In Rwanda – and in the Central African Republic, where Aegis has also established a presence – results have been striking. In some cases, participants have given up well-developed plans for armed violence. In one instance, a female participant in CAR handed in to the authorities an array of weaponry stockpiled for a revenge attack.

“I went to the home of the people I had planned to kill…”

“I said that I had to take revenge,” she told Aegis. “I had grenades, a gun and hundreds of rounds of ammunition. But these workshops, firstly in trauma healing, released my heart. After the peace education training, in the evening I went to the home of the people I had planned to kill. When they saw me they were scared, thinking I was coming to harm them, but I shook hands and asked their forgiveness. And I handed my weapons to the police.”

“The steps have been achieved in Rwanda, so they can be replicated elsewhere,” says student Djibril Rushingabigwi, who took part in peace education with the Aegis Trust in Kigali last year. “Now I know that whatever little means I have, whatever little impact those little means can have, matters. Together they can accumulate, and eventually, have an impact greater than I thought was possible with my little means.”

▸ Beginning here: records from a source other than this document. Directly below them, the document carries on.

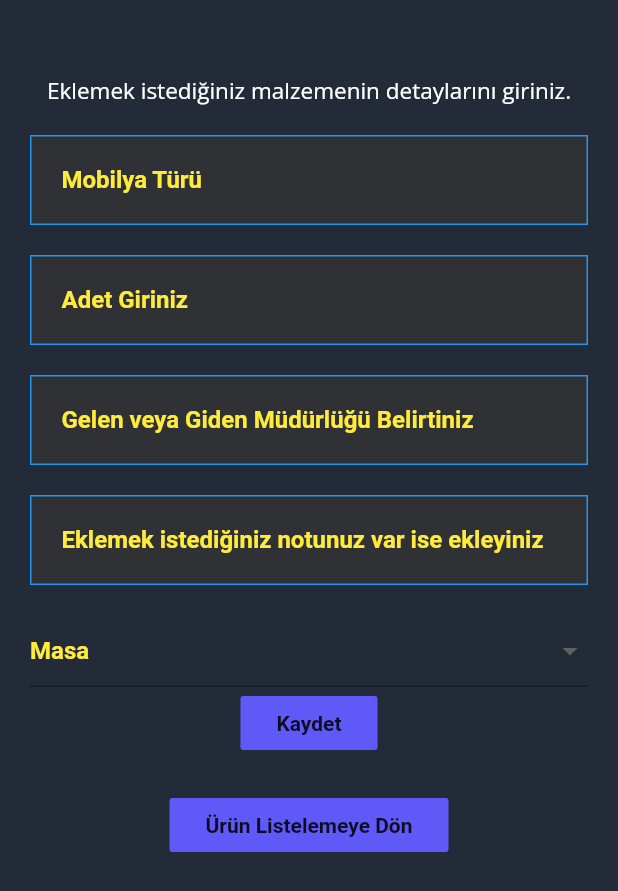
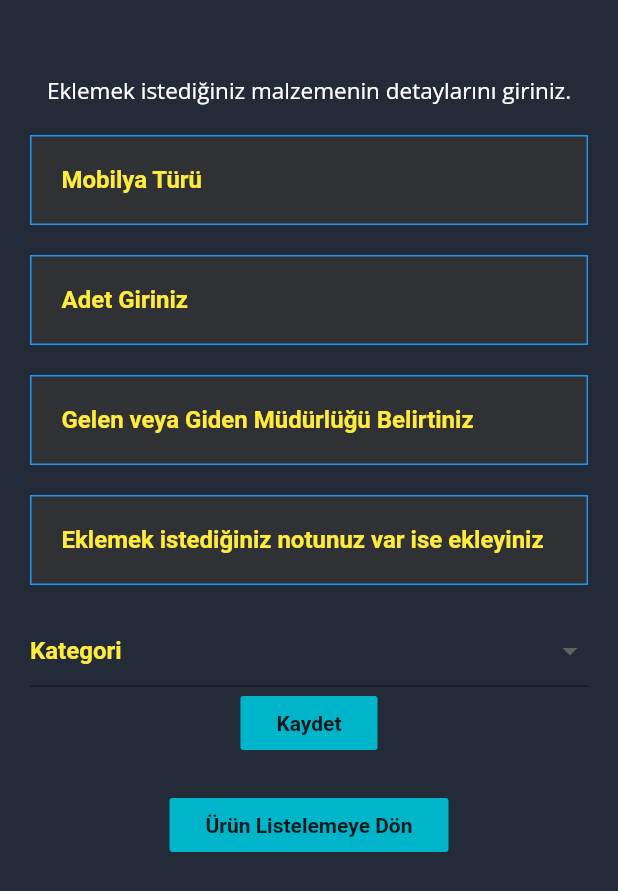
Before and after one commit to KrmKrks/ProjeQR, a Flutter app: the MalzemeEkleme screen opened directly, on a phone screen of 412 x 824 dp. Shown: the top 891 px of the screen. Run offline on Flutter 3.47's test engine with Material 2 defaults, Android fonts, the phone set to English and light mode, and no system bars; our stand-ins replace cloud_firestore, firebase_auth, firebase_core, firebase_storage, google_fonts, qr_flutter; accounts and stored records are empty.

Commit message:
Ürün ekleme kısmında required zorunluluğu eklendi

```diff
--- a/lib/Pages/giris_sayfasi.dart
+++ b/lib/Pages/giris_sayfasi.dart
@@ -159,7 +159,7 @@ class _GirissayfasiState extends State<Girissayfasi> {
                             builder: (context) => AnaSayfa(),
                           ));
                     },
-                    color: logoGreen,
+                    color: Theme.of(context).buttonColor,
                     child: Text(
                       'Smoking Break..!',
                       style: TextStyle(
--- a/lib/Pages/malzeme_ekleme.dart
+++ b/lib/Pages/malzeme_ekleme.dart
@@ -51,6 +51,8 @@ class _MalzemeEklemeState extends State<MalzemeEkleme> {
   ];
 
   final Color logoGreen = Color(0xFF5f59f7);
+  final _formKey = GlobalKey<FormState>();
+  bool _autovalidate = false;
 
   @override
   Widget build(BuildContext context) {
@@ -59,6 +61,9 @@ class _MalzemeEklemeState extends State<MalzemeEkleme> {
           body: Container(
         margin: EdgeInsets.all(20),
         child: SingleChildScrollView(
+          child: Form(
+            key: _formKey,
+            autovalidate: _autovalidate,
             child: Column(
               children: <Widget>[
                 SizedBox(
@@ -67,27 +72,28 @@ class _MalzemeEklemeState extends State<MalzemeEkleme> {
                 Text(
                   "Eklemek istediğiniz malzemenin detaylarını giriniz.",
                   textAlign: TextAlign.center,
-                style: GoogleFonts.openSans(color: Colors.white, fontSize: 15),
+                  style:
+                      GoogleFonts.openSans(color: Colors.white, fontSize: 15),
                 ),
                 SizedBox(
                   height: 20,
                 ),
-              _buildTextField(mobilyaTuruController, "Mobilya Türü", context)
+                _buildTextFormField(
+                    mobilyaTuruController, "Mobilya Türü", context) as Widget,
+                SizedBox(
+                  height: 20,
+                ),
+                _buildTextFormField(adetController, "Adet Giriniz", context)
                     as Widget,
                 SizedBox(
                   height: 20,
                 ),
-              _buildTextField(adetController, "Adet Giriniz", context)
-                  as Widget,
-              SizedBox(
-                height: 20,
-              ),
-              _buildTextField(mudurlukController,
+                _buildTextFormField(mudurlukController,
                     "Gelen veya Giden Müdürlüğü Belirtiniz", context) as Widget,
                 SizedBox(
                   height: 20,
                 ),
-              _buildTextField(
+                _buildTextFormField(
                     notController,
                     "Eklemek istediğiniz notunuz var ise ekleyiniz",
                     context) as Widget,
@@ -120,8 +126,10 @@ class _MalzemeEklemeState extends State<MalzemeEkleme> {
                       );
                     },
                     value: selectedKategori,
+                    validator: (value) =>
+                        value == null ? 'Kategori seçiniz.' : null,
                     hint: Text(
-                    'Masa',
+                      'Kategori',
                       style: TextStyle(
                         color: Theme.of(context).colorScheme.primary,
                         fontFamily: 'Roboto',
@@ -136,8 +144,9 @@ class _MalzemeEklemeState extends State<MalzemeEkleme> {
                     padding: const EdgeInsets.all(8.0),
                     child: Text("Kaydet"),
                   ),
-                color: logoGreen,
+                  color: Theme.of(context).buttonColor,
                   onPressed: () {
+                    if (_formKey.currentState!.validate()) {
                       addProduct(
                               mobilyaTuruController.text,
                               adetController.text,
@@ -154,6 +163,12 @@ class _MalzemeEklemeState extends State<MalzemeEkleme> {
                           );
                         },
                       );
+                      _formKey.currentState!.save();
+                    } else {
+                      setState(() {
+                        _autovalidate = true; //enable realtime validation
+                      });
+                    }
                   },
                 ),
                 SizedBox(
@@ -164,13 +179,16 @@ class _MalzemeEklemeState extends State<MalzemeEkleme> {
                     padding: const EdgeInsets.all(8.0),
                     child: Text("Ürün Listelemeye Dön"),
                   ),
-                color: logoGreen,
+                  color: Theme.of(context).buttonColor,
                   onPressed: () {
-                  Navigator.push(context,
-                      MaterialPageRoute(builder: (context) => UrunListeleme()));
+                    Navigator.push(
+                        context,
+                        MaterialPageRoute(
+                            builder: (context) => UrunListeleme()));
                   },
                 )
               ],
+            ),
           ),
         ),
       )),
@@ -178,12 +196,15 @@ class _MalzemeEklemeState extends State<MalzemeEkleme> {
   }
 }
 
-_buildTextField(TextEditingController controller, String labelText, context) {
+_buildTextFormField(
+    TextEditingController controller, String labelText, context) {
   return Container(
     padding: EdgeInsets.symmetric(horizontal: 10, vertical: 5),
     decoration: BoxDecoration(
         color: secondaryColor, border: Border.all(color: Colors.blue)),
-    child: TextField(
+    child: TextFormField(
+      validator: (value) =>
+          value!.isEmpty ? 'Bu alanı boş geçemezsiniz.' : null,
       controller: controller,
       style: TextStyle(
           color: Theme.of(context as BuildContext).colorScheme.primary),
--- a/lib/Pages/provider/theme_provider.dart
+++ b/lib/Pages/provider/theme_provider.dart
@@ -19,6 +19,7 @@ class AppThemes {
     colorScheme: ColorScheme.light(primary: Colors.black),
     iconTheme: IconThemeData(color: Colors.red, opacity: 0.8),
     shadowColor: Colors.blue,
+    buttonColor: Color(0xFF00b5c9),
     textTheme: TextTheme(
       headline1: TextStyle(
         fontFamily: 'Roboto',
@@ -36,6 +37,7 @@ class AppThemes {
     colorScheme: ColorScheme.light(primary: Colors.yellow),
     iconTheme: IconThemeData(color: Colors.amber[800], opacity: 0.8),
     shadowColor: Colors.white,
+    buttonColor: Color(0xFF00b5c9),
     textTheme: TextTheme(
       headline1: TextStyle(
         fontFamily: 'Roboto',
```
Lines whose indentation alone changed are shown as unchanged.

To find out more about the campaign, to donate or to take part, visit https://www.whiteroseshop.co.uk/fundraise now.